"I'm still learning," Malone said. "It's tough, coming from college. You just don't fight in college. The only way to get better at it is to keep practicing. It's something I don't mind doing."
He has altered his summer training regimen, replacing early cardiovascular work with a kickboxing/boxing class in Minneapolis.
The instructor, Malone said, "pretty much shows you how to protect yourself. Obviously, it helps on the ice when you have to do it. You never know when you have to protect yourself."
Those lessons help, of course, but Malone also picks up practical (and sometimes painful) pointers in game situations. An early season bout with Carolina defenseman Mike Commodore is one example.
"I'm learning little things, like where to grip on the jersey," Malone said. "Commodore, I kind of gripped him around the neck and let him swing freely with the right, which wasn't a good idea."
Point (and punches) taken, and Malone applied the knowledge he gained against Commodore to a fight with David Clarkson of New Jersey about a month later.
"The Clarkson one, I kind of grabbed his arm," he said. "I felt I was in more control of that one. Every fight is different."
While there weren't a lot of screaming headlines when Carolina sent goalie John Grahame to its American Hockey League affiliate in Albany, N.Y., a week or so ago, at least a few Penguins partisans likely were delighted to hear about the move.
There is, you see, no active goalie -- not Martin Brodeur or Roberto Luongo or Miikka Kiprusoff or anyone else -- who has tormented them in recent years the way Grahame has.
His career record against the Penguins: 9-1-1, with a 1.97 goals-against average. He is 87-88-13 against the rest of the league.
The Jan. 1 outdoor game at Ralph Wilson Stadium in Buffalo went about as well as could be expected, at least under those circumstances, but during one of the intermissions, a Penguins executive floated an intriguing suggestion for upgrading the entertainment value of future outdoor games:
Guarantee both teams one point, then have them compete to see who gets a second.
With a point in his pocket before the opening faceoff, even the most defensive-minded coach might not object to turning his players loose.
Weather-related issues still could hold down the number of scoring chances, of course, but letting the players try to take full advantage of their skills is more in keeping with the "pond hockey" theme.
Then again, a good case could be made that the All-Star Game is the perfect -- and maybe the only truly appropriate -- setting for an outdoor game. No one bothers playing defense in those, anyway, and the outcome really doesn't matter, so there will be no lasting impact if some quirk of the weather determines which team wins.
The NHL routinely uses the American Hockey League as a test site for potential rules changes, and there is an interesting one getting a look-see this season.
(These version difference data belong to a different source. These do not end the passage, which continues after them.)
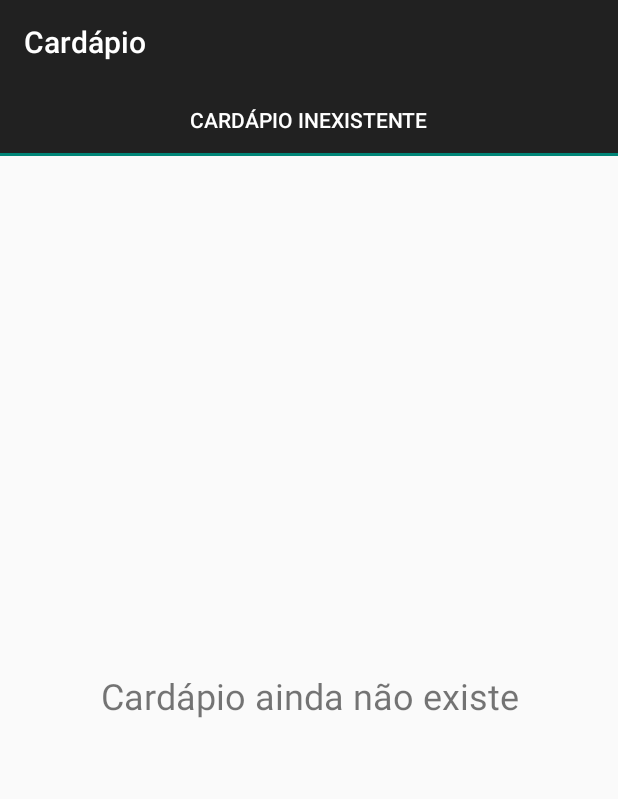
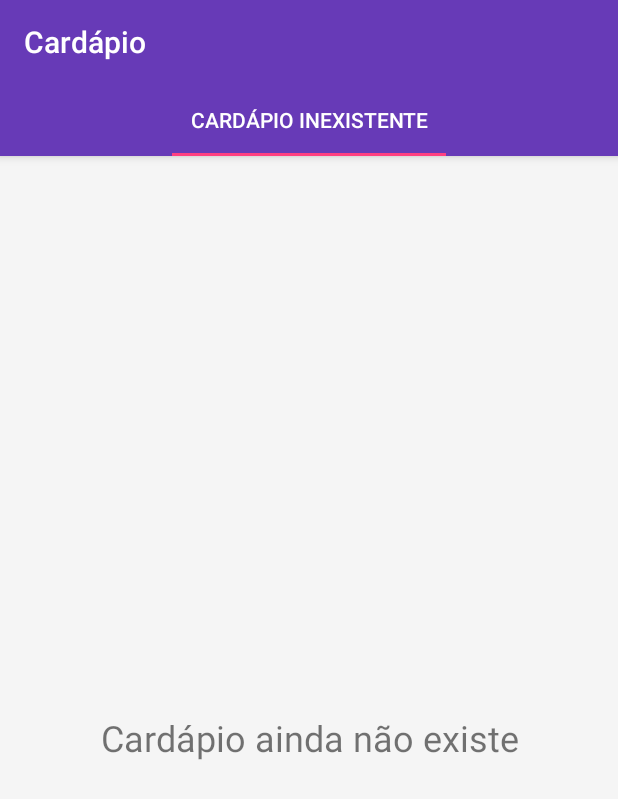
Before and after one commit to pedro-stanaka/BandejaoAndroid, an Android app: the MenuActivity screen opened directly, with no data from a screen before it, on a phone screen of 412 x 824 dp. Shown: the top 799 px of the screen. Run offline under Robolectric (Android 15) with nearby library versions, the phone set to English and light mode, and no system bars; libraries missing offline, so code that uses them is left out: roboguice.inject, roboguice.util; 4 statements that could not run were skipped.

Commit message:
Beginning the port to material design
Inspired by https://github.com/chrisbanes/cheesesquare

```diff
--- a/app/build.gradle
+++ b/app/build.gradle
@@ -30,6 +30,7 @@ dependencies {
     compile 'org.roboguice:roboguice:3.0b-experimental'
     compile 'com.google.android.gms:play-services-gcm:8.4.0'
     compile 'com.android.support:appcompat-v7:23.2.1'
+    compile 'com.android.support:design:23.2.1'
     compile 'com.commonsware.cwac:wakeful:1.0.+'
 
     testCompile 'junit:junit:4.12'
--- a/app/src/main/AndroidManifest.xml
+++ b/app/src/main/AndroidManifest.xml
@@ -20,7 +20,7 @@
         android:allowBackup="true"
         android:icon="@mipmap/ic_launcher"
         android:label="@string/app_name"
-        android:theme="@style/AppTheme">
+        android:theme="@style/Theme.EasyMenuTheme">
 
 	    <activity android:name=".gui.MainActivity" >
             <intent-filter>
--- a/app/src/main/java/br/uel/easymenu/gui/MenuActivity.java
+++ b/app/src/main/java/br/uel/easymenu/gui/MenuActivity.java
@@ -2,29 +2,32 @@ package br.uel.easymenu.gui;
 
 import android.content.SharedPreferences;
 import android.os.Bundle;
+import android.support.design.widget.TabLayout;
 import android.support.v4.app.FragmentStatePagerAdapter;
-import android.support.v4.app.FragmentTransaction;
 import android.support.v4.view.ViewPager;
-import android.support.v7.app.ActionBar;
-import android.support.v7.app.ActionBarActivity;
+import android.support.v7.app.AppCompatActivity;
+import android.support.v7.widget.Toolbar;
 import android.widget.Toast;
-import br.uel.easymenu.adapter.MealsPagerAdapter;
-import br.uel.easymenu.adapter.MissingMealAdapter;
-import br.uel.easymenu.R;
-import br.uel.easymenu.dao.MealDao;
-import br.uel.easymenu.model.Meal;
-import br.uel.easymenu.service.NetworkService;
+
 import com.google.inject.Inject;
 import com.google.inject.Key;
-import roboguice.RoboGuice;
-import roboguice.util.RoboContext;
 
 import java.util.Calendar;
 import java.util.HashMap;
 import java.util.List;
 import java.util.Map;
 
-public class MenuActivity extends ActionBarActivity implements RoboContext, ActionBar.TabListener {
+import br.uel.easymenu.R;
+import br.uel.easymenu.adapter.MealsPagerAdapter;
+import br.uel.easymenu.adapter.MissingMealAdapter;
+import br.uel.easymenu.dao.MealDao;
+import br.uel.easymenu.model.Meal;
+import br.uel.easymenu.service.NetworkService;
+import roboguice.RoboGuice;
+import roboguice.inject.InjectView;
+import roboguice.util.RoboContext;
+
+public class MenuActivity extends AppCompatActivity implements RoboContext {
 
     @Inject
     private MealDao mealDao;
@@ -37,11 +40,11 @@ public class MenuActivity extends ActionBarActivity implements RoboContext, Acti
 
     private final static String MENU_WITHOUT_MEALS = "without_meals";
 
-    private ActionBar actionBar;
+    private ViewPager viewPager;
 
-    private FragmentStatePagerAdapter mealsPagerAdapter;
+    private Toolbar toolbar;
 
-    private ViewPager viewPager;
+    private TabLayout tabLayout;
 
     @Override
     public void onCreate(Bundle savedInstanceState) {
@@ -49,52 +52,40 @@ public class MenuActivity extends ActionBarActivity implements RoboContext, Acti
         super.onCreate(savedInstanceState);
         setContentView(R.layout.activity_main);
 
-        actionBar = getSupportActionBar();
+        viewPager = (ViewPager) findViewById(R.id.viewpager);
+        toolbar = (Toolbar) findViewById(R.id.toolbar);
+        tabLayout = (TabLayout) findViewById(R.id.tabs);
 
-        if(menuWithMeals())
-            processNewMeals();
+        setSupportActionBar(toolbar);
+        setGuiWithMeals();
 
-        setGuiWithMeals();
-    }
-
-    private boolean menuWithMeals() {
-        return !(sharedPreferences.getBoolean(MENU_WITHOUT_MEALS, false));
+        // TODO: Setup do broadcast receiver
     }
 
     private void setGuiWithMeals() {
         List<Meal> meals = mealDao.mealsOfTheWeek(Calendar.getInstance());
-        mealsPagerAdapter = getFragmentFromAdapter(meals);
-        processViewPager();
-        processActionBar();
-    }
 
-    private FragmentStatePagerAdapter getFragmentFromAdapter(List<Meal> meals) {
-        if (meals.size() > 0)
-            return new MealsPagerAdapter(getSupportFragmentManager(), meals);
-        else
-            return new MissingMealAdapter(getSupportFragmentManager());
-    }
+        // This is wrong
+        // Get meals of the same day with period
+        FragmentStatePagerAdapter mealsPagerAdapter = (meals.size() > 0) ?
+                new MealsPagerAdapter(getSupportFragmentManager(), meals) :
+                new MissingMealAdapter(getSupportFragmentManager());
 
-    private void processViewPager() {
-        viewPager = (ViewPager) findViewById(R.id.pager);
         viewPager.setAdapter(mealsPagerAdapter);
-        viewPager.setOnPageChangeListener(new ViewPager.SimpleOnPageChangeListener() {
-            @Override
-            public void onPageSelected(int position) {
-                actionBar.setSelectedNavigationItem(position);
+        tabLayout.setupWithViewPager(viewPager);
+
+        if(meals.size() > 0) {
+            for (int i = 0; i < meals.size(); i++) {
+                if (meals.get(i).compareDate(Calendar.getInstance())) {
+                    tabLayout.getTabAt(i).select();
+                }
             }
-        });
-    }
-
-    private void processActionBar() {
-        actionBar.setHomeButtonEnabled(false);
-        actionBar.setNavigationMode(ActionBar.NAVIGATION_MODE_TABS);
-        for (int i = 0; i < mealsPagerAdapter.getCount(); i++) {
-            ActionBar.Tab tab = actionBar.newTab().setText(mealsPagerAdapter.getPageTitle(i)).setTabListener(this);
-            actionBar.addTab(tab);
         }
     }
 
+    //        return !(sharedPreferences.getBoolean(MENU_WITHOUT_MEALS, false));
+    // TODO: Move this to MainActivity.
+    // The meals should be updated via a BroadcastReceiver
     private void processNewMeals() {
         networkService.persistCurrentMealsFromServer(new NetworkService.NetworkServiceListener() {
             @Override
@@ -104,7 +95,7 @@ public class MenuActivity extends ActionBarActivity implements RoboContext, Acti
                 editor.putBoolean(MENU_WITHOUT_MEALS, true);
                 editor.commit();
 
-                actionBar.removeAllTabs();
+//                actionBar.removeAllTabs();
                 setGuiWithMeals();
             }
 
@@ -119,20 +110,4 @@ public class MenuActivity extends ActionBarActivity implements RoboContext, Acti
     public Map<Key<?>, Object> getScopedObjectMap() {
         return new HashMap<>();
     }
-
-
-    @Override
-    public void onTabSelected(ActionBar.Tab tab, FragmentTransaction fragmentTransaction) {
-        viewPager.setCurrentItem(tab.getPosition());
-    }
-
-    @Override
-    public void onTabUnselected(ActionBar.Tab tab, FragmentTransaction fragmentTransaction) {
-
-    }
-
-    @Override
-    public void onTabReselected(ActionBar.Tab tab, FragmentTransaction fragmentTransaction) {
-
-    }
 }
--- a/app/src/main/java/br/uel/easymenu/model/Meal.java
+++ b/app/src/main/java/br/uel/easymenu/model/Meal.java
@@ -11,6 +11,8 @@ import java.util.List;
 import java.util.Locale;
 
 public class Meal implements Parcelable {
+
+    private static final SimpleDateFormat SDF = new SimpleDateFormat("yyyy-MM-dd", Locale.getDefault());
 
     public static final Meal.Creator<Meal> CREATOR = new Parcelable.Creator<Meal>() {
 
@@ -52,7 +54,6 @@ public class Meal implements Parcelable {
         date = (Calendar) in.readSerializable();
         period = in.readString();
         in.readTypedList(dishes, Dish.CREATOR);
-
     }
 
     public Calendar getDate() {
@@ -61,6 +62,10 @@ public class Meal implements Parcelable {
 
     public void setDate(Calendar date) {
         this.date = date;
+    }
+
+    public boolean compareDate(Calendar compareDate) {
+        return SDF.format(this.date.getTime()).equals(SDF.format(compareDate.getTime()));
     }
 
     public long getId() {
@@ -140,8 +145,7 @@ public class Meal implements Parcelable {
         Meal meal = (Meal) o;
 
         // Compare the Date without Time
-        SimpleDateFormat sdf = new SimpleDateFormat("yyyyMMdd", Locale.getDefault());
-        if(date != null ? !sdf.format(date.getTime()).equals(sdf.format(meal.date.getTime())) : meal.date != null) return false;
+        if(date != null ? !this.compareDate(meal.date) : meal.date != null) return false;
         if(period != null ? !period.equals(meal.period) : meal.period != null) return false;
         return !(dishes != null ? !dishes.equals(meal.dishes) : meal.dishes != null);
     }
--- a/app/src/main/res/layout/activity_main.xml
+++ b/app/src/main/res/layout/activity_main.xml
@@ -1,4 +1,34 @@
-<android.support.v4.view.ViewPager xmlns:android="http://schemas.android.com/apk/res/android"
-                                   android:id="@+id/pager"
-                                   android:layout_width="match_parent"
-                                   android:layout_height="match_parent"/>
+<android.support.design.widget.CoordinatorLayout xmlns:android="http://schemas.android.com/apk/res/android"
+    xmlns:app="http://schemas.android.com/apk/res-auto"
+    android:id="@+id/main_content"
+    android:layout_width="match_parent"
+    android:layout_height="match_parent">
+
+    <android.support.design.widget.AppBarLayout
+        android:id="@+id/appbar"
+        android:layout_width="match_parent"
+        android:layout_height="wrap_content"
+        android:theme="@style/ThemeOverlay.AppCompat.Dark.ActionBar">
+
+        <android.support.v7.widget.Toolbar
+            android:id="@+id/toolbar"
+            android:layout_width="match_parent"
+            android:layout_height="?attr/actionBarSize"
+            android:background="?attr/colorPrimary"
+            app:popupTheme="@style/ThemeOverlay.AppCompat.Light"
+            app:layout_scrollFlags="scroll|enterAlways|snap" />
+
+        <android.support.design.widget.TabLayout
+            android:id="@+id/tabs"
+            android:layout_width="match_parent"
+            android:layout_height="wrap_content" />
+
+    </android.support.design.widget.AppBarLayout>
+
+    <android.support.v4.view.ViewPager
+        android:id="@+id/viewpager"
+        android:layout_width="match_parent"
+        android:layout_height="match_parent"
+        app:layout_behavior="@string/appbar_scrolling_view_behavior" />
+
+</android.support.design.widget.CoordinatorLayout>
--- /dev/null
+++ b/app/src/main/res/values-v21/styles.xml
@@ -0,0 +1,6 @@
+<resources>
+    <style name="Theme.EasyMenuTheme" parent="Base.Theme.EasyMenuTheme">
+        <item name="android:windowDrawsSystemBarBackgrounds">true</item>
+        <item name="android:statusBarColor">@android:color/transparent</item>
+    </style>
+</resources>
--- a/app/src/main/res/values/colors.xml
+++ b/app/src/main/res/values/colors.xml
@@ -3,4 +3,5 @@
     <color name="colorPrimary">#3F51B5</color>
     <color name="colorPrimaryDark">#303F9F</color>
     <color name="colorAccent">#FF4081</color>
+    <color name="windowBackground">#FFF5F5F5</color>
 </resources>
--- a/app/src/main/res/values/styles.xml
+++ b/app/src/main/res/values/styles.xml
@@ -1,20 +1,13 @@
 <resources>
 
-    <!--
-        Base application theme, dependent on API level. This theme is replaced
-        by AppBaseTheme from res/values-vXX/styles.xml on newer devices.
-    -->
-    <style name="AppBaseTheme" parent="Theme.AppCompat.Light.DarkActionBar">
-        <!--
-            Theme customizations available in newer API levels can go in
-            res/values-vXX/styles.xml, while customizations related to
-            backward-compatibility can go here.
-        -->
+    <style name="Theme.EasyMenuTheme" parent="Base.Theme.EasyMenuTheme">
     </style>
 
-    <!-- Application theme. -->
-    <style name="AppTheme" parent="AppBaseTheme">
-        <!-- All customizations that are NOT specific to a particular API-level can go here. -->
+    <style name="Base.Theme.EasyMenuTheme" parent="Theme.AppCompat.Light.NoActionBar">
+        <item name="colorPrimary">#673AB7</item>
+        <item name="colorPrimaryDark">#512DA8</item>
+        <item name="colorAccent">#FF4081</item>
+        <item name="android:windowBackground">@color/windowBackground</item>
     </style>
 
 </resources>
```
It calls for all power plays to start with a faceoff in the defensive zone of the team that is killing the penalty. Previously, the location of the faceoff was determined by where play was blown dead and could have been anywhere on the ice.
The obvious intention of the change is to give the power play a head start on applying pressure that could lead to a goal.
"It's to create offense, certainly," Penguins general manager Ray Shero said. "That's what it's for. Everything is about creating offense."
Assistant GM Chuck Fletcher, who serves as GM of the Baby Penguins, has given the rule an unqualified endorsement and clearly would like to see it adopted by the NHL.